On Monday, the US Energy Information Administration released its monthly drilling activity report showing US shale output next month is forecast to increase by 94,000 barrels per day (b/d) to 6.41 million b/d.

Brent prices were underpinned by the shutdown of the 550,000 b/d Forties pipeline which carries crude from the North Sea to refineries in Scotland.  The 105 mile long pipeline was shut down on December 11 after a crack was detected.

“You’ve had a little surge because the pipeline is still plaguing the North Sea,” Rob Haworth, senior investment strategist at U.S. Bank Wealth Management told Reuters. He added “It’s enough to sway some market sentiment but a lot of it is already priced in.”

On Tuesday, the pipeline owner and operator, Ineos, said the shutdown will continue for at least three more weeks.

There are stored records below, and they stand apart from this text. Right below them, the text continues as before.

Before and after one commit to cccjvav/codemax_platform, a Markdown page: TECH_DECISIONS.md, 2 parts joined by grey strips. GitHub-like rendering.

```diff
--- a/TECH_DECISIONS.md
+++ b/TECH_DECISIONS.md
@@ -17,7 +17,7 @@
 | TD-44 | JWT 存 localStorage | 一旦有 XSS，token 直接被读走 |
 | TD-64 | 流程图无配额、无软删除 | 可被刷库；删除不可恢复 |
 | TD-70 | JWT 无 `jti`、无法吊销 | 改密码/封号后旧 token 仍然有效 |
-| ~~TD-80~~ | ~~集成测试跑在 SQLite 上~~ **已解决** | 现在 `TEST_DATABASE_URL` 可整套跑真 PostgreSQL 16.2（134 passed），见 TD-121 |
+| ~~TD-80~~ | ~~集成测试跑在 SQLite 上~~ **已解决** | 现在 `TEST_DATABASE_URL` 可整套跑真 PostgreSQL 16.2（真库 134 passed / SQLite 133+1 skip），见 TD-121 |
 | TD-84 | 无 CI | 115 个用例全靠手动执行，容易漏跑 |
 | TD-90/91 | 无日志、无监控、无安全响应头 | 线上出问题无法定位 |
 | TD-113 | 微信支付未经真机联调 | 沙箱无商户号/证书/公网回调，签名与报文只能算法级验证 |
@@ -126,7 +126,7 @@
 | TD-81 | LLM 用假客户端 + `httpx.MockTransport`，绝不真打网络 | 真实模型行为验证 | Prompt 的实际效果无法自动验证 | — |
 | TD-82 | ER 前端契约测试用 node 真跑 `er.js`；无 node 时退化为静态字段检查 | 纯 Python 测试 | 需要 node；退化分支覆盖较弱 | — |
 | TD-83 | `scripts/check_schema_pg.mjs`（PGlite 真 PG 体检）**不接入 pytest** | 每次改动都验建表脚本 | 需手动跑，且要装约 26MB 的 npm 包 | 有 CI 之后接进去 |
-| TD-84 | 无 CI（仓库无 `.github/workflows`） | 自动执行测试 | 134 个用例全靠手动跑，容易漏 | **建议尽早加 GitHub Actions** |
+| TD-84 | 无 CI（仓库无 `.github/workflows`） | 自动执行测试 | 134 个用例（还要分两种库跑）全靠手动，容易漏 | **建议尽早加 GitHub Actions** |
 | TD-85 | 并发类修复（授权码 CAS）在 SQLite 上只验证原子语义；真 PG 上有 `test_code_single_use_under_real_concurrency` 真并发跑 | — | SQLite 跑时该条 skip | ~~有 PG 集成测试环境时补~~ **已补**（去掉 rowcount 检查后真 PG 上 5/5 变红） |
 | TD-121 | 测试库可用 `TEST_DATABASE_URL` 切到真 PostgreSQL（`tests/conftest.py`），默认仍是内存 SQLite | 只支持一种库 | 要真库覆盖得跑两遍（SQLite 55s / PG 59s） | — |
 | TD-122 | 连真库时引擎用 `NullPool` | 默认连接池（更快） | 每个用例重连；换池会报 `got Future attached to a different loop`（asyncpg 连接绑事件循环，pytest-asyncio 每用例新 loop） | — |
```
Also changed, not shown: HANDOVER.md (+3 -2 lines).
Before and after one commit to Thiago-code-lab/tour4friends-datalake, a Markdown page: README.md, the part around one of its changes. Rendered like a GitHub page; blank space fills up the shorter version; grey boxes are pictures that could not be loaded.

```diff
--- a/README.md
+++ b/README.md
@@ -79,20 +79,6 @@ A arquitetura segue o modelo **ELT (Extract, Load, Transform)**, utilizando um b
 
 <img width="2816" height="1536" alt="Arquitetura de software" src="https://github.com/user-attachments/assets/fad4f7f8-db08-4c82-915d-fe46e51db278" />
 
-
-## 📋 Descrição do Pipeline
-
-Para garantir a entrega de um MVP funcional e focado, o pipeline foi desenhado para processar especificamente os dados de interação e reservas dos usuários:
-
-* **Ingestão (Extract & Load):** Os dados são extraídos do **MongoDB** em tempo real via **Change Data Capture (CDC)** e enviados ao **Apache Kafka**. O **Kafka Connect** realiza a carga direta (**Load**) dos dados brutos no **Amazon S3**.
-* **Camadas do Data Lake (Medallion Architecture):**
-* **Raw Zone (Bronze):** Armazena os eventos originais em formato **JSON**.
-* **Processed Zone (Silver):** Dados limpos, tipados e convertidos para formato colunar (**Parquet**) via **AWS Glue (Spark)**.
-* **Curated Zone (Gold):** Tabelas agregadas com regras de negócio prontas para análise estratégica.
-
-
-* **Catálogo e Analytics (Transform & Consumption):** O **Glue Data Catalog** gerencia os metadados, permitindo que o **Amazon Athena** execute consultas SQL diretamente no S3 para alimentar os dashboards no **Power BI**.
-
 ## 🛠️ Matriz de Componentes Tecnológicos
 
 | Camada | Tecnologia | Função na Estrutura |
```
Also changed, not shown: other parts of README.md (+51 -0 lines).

“Repairs are progressing well and a number of options are currently being developed. The custom parts necessary for some of these options have now been fabricated and are being delivered to the site over the coming days as we progress the preferred method of repair from today,” Ineos said in a media update Tuesday.

Oil prices inched higher after reports that a missile was fired at Riyadh, the capital of Saudi Arabia, from Yemen.  Saudi Arabia says it intercepted the missile and no casualties were reported.

On Monday, Russian oil giant Rosneft said the OPEC supply cut agreement could be extended even further beyond the end of 2018 if necessary.  So far, the agreement has helped reduce the oversupply of crude on global markets.

The American Petroleum Institute will release its crude inventories later on Tuesday and the US Energy Information Administration will offer its data on oil stocks Wednesday morning.

Analysts participating in a Reuters poll predict another decline in US crude stocks as well as a fall in distillate stocks.

 

 

 

Posted in: Energy Financial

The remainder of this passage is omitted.